The DEC spells out sediment classifications in its Technical and Operational Guidance Series (TOGS), a compendium of regulatory and enforcement mechanisms aimed at protecting New York water quality in the state’s lakes, rivers and coastlines. The TOGS classifies sediment by Classes A-C based on the levels of chemicals and heavy metals present, with Class A indicating “no toxicity to aquatic life” while Class C confirms “acute toxicity to aquatic life.” The class A requirement in Goldfeder and Addabbo’s bill would provide the highest level of environmental protection to the bay and surrounding habitats.
The future of the Bay’s borrow pits has long been a point of contention between state and federal officials; and area residents and environmental activists.
The term “borrow pits” refers to areas of deeper water depths in the bay created by projects that excavated, or “borrowed,” seabed sediments for use in other areas. The largest and deepest of these is the borrow pit directly adjacent to JFK International Airport, which supplied landfill for expansion projects at the major transit hub. Borrow pits have also been created for the construction of Floyd Bennett Fieldand other public works.

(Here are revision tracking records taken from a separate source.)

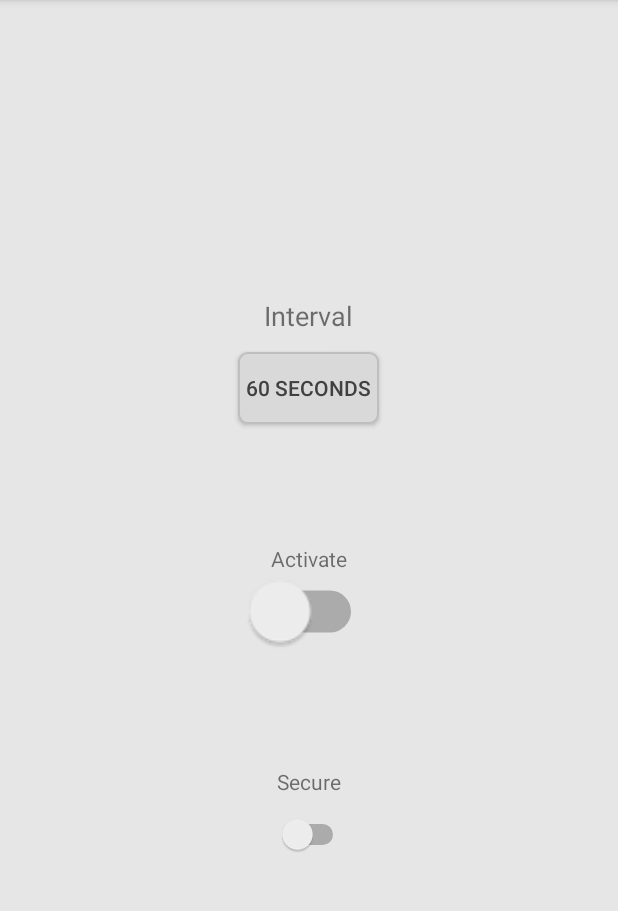
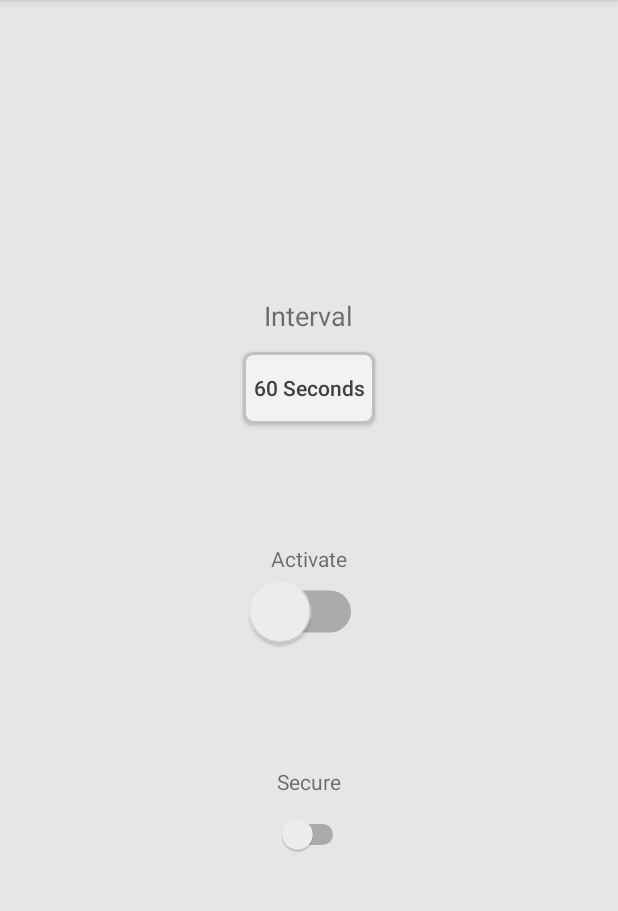
Before and after one commit to danwan754/periodic-lock, an Android app: the screen it shows after launch (MainActivity), on a phone screen of 412 x 824 dp, the part 84-995 px from its top. Run offline under Robolectric (Android 15) with nearby library versions, the light colour scheme and no system bars.

Commit message:
Change style on interval button

```diff
--- a/app/src/main/res/drawable/button_interval.xml
+++ b/app/src/main/res/drawable/button_interval.xml
@@ -4,9 +4,9 @@
     <item>
         <shape>
             <solid
-                android:color="#d9d9d9" />
+                android:color="#f2f2f2" />
             <stroke
-                android:width="1dp"
+                android:width="2dp"
                 android:color="#bfbfbf" />
             <corners
                 android:radius="6dp" />
--- a/app/src/main/res/layout/activity_main.xml
+++ b/app/src/main/res/layout/activity_main.xml
@@ -26,7 +26,8 @@
         android:textColor="#404040"
         android:background="@drawable/button_interval"
         android:onClick="showIntervalDialog"
-        android:text="1 minute" />
+        android:inputType="textCapWords"
+        android:text="1 Minute" />
 
     <TextView
         android:id="@+id/activateTextView"
```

In the mid-1980s, the U.S. Army Corps of Engineers proposed filling the borrow pits with sediment generated by dredging in New York harbor. According to the Jamaica Bay Ecowatchers, a local environmentalist group, the proposal was an effort on the part of the federal government to dispose of sediments deemed too toxic under federal guidelines for dumping in the ocean. The waters around Jamaica Bay form part of the National Park Service’s Gateway Recreational Area and also fall under the jurisdiction of the state DEC.
In 2012, Goldfeder and Addabbo partnered with the Ecowatchers to introduce legislation banning the dumping of these toxic materials into the bay. Governor Cuomo signed the bill into law in 2014, however the language included a June 30th, 2017 expiration date, leading to this most recent extension proposed by the legislators. The Jamaica Bay Ecowatchers welcome Goldfeder and Addabbo’s new push as a potentially major step in protecting the bay for future generations.

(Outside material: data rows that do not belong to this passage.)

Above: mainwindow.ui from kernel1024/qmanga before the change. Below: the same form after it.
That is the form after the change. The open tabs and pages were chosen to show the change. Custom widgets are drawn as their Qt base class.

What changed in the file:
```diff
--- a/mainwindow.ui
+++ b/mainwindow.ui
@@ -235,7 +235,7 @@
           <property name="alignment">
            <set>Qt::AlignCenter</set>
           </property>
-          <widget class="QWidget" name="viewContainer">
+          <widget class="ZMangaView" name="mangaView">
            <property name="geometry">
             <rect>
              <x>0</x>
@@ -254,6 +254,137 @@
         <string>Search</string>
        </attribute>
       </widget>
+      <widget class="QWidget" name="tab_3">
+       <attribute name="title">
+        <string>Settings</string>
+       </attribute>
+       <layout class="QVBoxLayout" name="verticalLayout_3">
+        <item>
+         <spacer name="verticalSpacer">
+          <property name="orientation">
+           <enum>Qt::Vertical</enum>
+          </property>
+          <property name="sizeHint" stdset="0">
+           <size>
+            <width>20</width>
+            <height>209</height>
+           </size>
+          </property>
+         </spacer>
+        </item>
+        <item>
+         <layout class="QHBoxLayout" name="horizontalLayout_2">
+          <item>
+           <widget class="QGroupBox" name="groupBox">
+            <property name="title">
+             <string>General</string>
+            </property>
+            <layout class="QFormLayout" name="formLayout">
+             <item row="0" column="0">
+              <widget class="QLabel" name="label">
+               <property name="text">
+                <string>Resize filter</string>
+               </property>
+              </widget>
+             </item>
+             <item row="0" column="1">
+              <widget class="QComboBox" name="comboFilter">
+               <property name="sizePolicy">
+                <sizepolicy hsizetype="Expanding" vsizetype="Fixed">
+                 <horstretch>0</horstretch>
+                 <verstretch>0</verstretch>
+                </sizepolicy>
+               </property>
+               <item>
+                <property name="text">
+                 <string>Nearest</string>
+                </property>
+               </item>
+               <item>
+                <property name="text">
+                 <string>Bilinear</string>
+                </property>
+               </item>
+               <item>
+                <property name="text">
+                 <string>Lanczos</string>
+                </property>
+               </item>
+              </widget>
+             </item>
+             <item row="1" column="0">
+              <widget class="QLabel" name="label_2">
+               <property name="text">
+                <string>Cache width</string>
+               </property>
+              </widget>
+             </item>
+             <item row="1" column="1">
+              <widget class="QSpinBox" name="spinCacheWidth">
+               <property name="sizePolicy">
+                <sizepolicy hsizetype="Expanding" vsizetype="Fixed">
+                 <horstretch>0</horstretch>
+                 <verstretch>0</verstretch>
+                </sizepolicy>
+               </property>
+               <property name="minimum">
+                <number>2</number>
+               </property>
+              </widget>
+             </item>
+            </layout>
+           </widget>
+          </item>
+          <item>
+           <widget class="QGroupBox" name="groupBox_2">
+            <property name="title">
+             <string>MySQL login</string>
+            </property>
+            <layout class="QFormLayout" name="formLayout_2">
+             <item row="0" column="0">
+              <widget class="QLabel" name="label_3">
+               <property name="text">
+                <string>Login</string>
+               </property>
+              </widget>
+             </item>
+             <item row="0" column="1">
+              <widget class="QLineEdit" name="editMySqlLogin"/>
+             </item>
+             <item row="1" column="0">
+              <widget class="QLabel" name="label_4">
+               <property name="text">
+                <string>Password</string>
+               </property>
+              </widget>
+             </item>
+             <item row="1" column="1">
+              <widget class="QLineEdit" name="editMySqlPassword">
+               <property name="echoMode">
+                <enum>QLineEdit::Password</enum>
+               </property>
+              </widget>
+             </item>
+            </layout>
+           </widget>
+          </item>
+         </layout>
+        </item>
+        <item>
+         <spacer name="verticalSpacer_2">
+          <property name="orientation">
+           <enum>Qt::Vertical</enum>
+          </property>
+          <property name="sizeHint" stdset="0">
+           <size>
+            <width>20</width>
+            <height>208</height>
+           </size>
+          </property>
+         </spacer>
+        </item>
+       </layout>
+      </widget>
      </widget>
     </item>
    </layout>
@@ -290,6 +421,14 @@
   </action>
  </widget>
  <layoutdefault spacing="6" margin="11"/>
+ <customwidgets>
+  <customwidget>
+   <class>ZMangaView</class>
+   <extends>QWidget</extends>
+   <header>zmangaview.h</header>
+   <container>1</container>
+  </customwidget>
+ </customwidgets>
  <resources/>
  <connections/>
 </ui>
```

“The Jamaica Bay Ecowatchers commend Assemblyman Goldfeder and Senator Addabbo for passing this critical legislation and we urge to governor Cuomo to sign it,” said Dan Mundy, Jr., President of the Jamaica Bay Ecowatchers. “It is fitting that the assemblyman’s last bill before leaving office will provide long-term protection for this community and environment and put a halt to a horrible plan which was driven purely by economics. Assemblyman Goldfeder is going out the way that he has served his constituents from day one, which is fighting the good fight looking out for the families he served and protecting beautiful areas like Jamaica Bay for generations to come. Environmental groups around the bay applaud Assemblyman Goldfeder and state Senator Joseph Addabbo’s efforts to get this bill passed.”

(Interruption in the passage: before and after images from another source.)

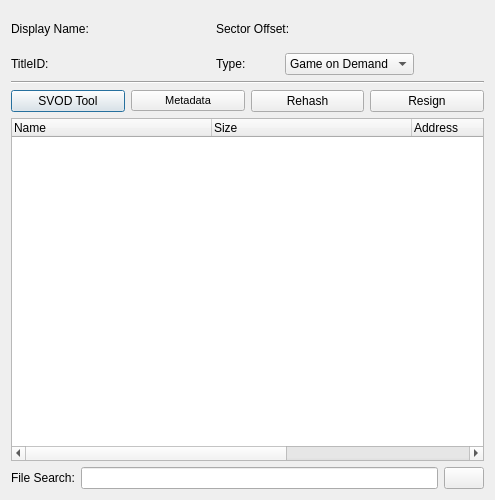
Qt form Velocity/svoddialog.ui (hetelek/Velocity) before a commit.
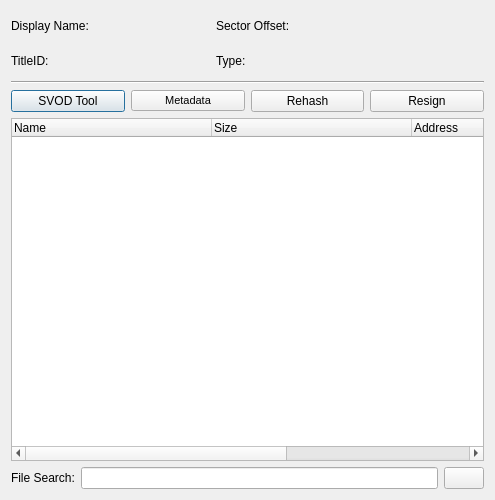
The same form after that commit. Icons and pictures are not drawn.

Commit message:
Removed content type change functionality
I couldn't figure out how to get this to work on the Xbox, and I'm lazy.

What changed in the file:
```diff
--- a/Velocity/svoddialog.ui
+++ b/Velocity/svoddialog.ui
@@ -138,17 +138,10 @@
         </widget>
        </item>
        <item>
-        <widget class="QComboBox" name="comboBox">
-         <item>
+        <widget class="QLabel" name="lblType">
           <property name="text">
-           <string>Game on Demand</string>
-          </property>
-         </item>
-         <item>
-          <property name="text">
-           <string>Installed Game</string>
-          </property>
-         </item>
+          <string/>
+         </property>
         </widget>
        </item>
       </layout>
```
Lines whose indentation alone changed are shown as unchanged. The commit also changes 2 other files.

The passage of the bill last week amounted to an eleventh hour victory for the Queens officials. Both houses unanimously voted in favor of the bill during the evening of the last scheduled day of session for the year, which was later extended into Friday. Goldfeder and Addabbo are now calling on Governor Cuomo to sign the bill into law.
“We thank Dan Mundy and all the environmental advocates for their tireless work and urge Governor Cuomo to join our bipartisan effort to protect Jamaica Bay for years to come,” said the legislators.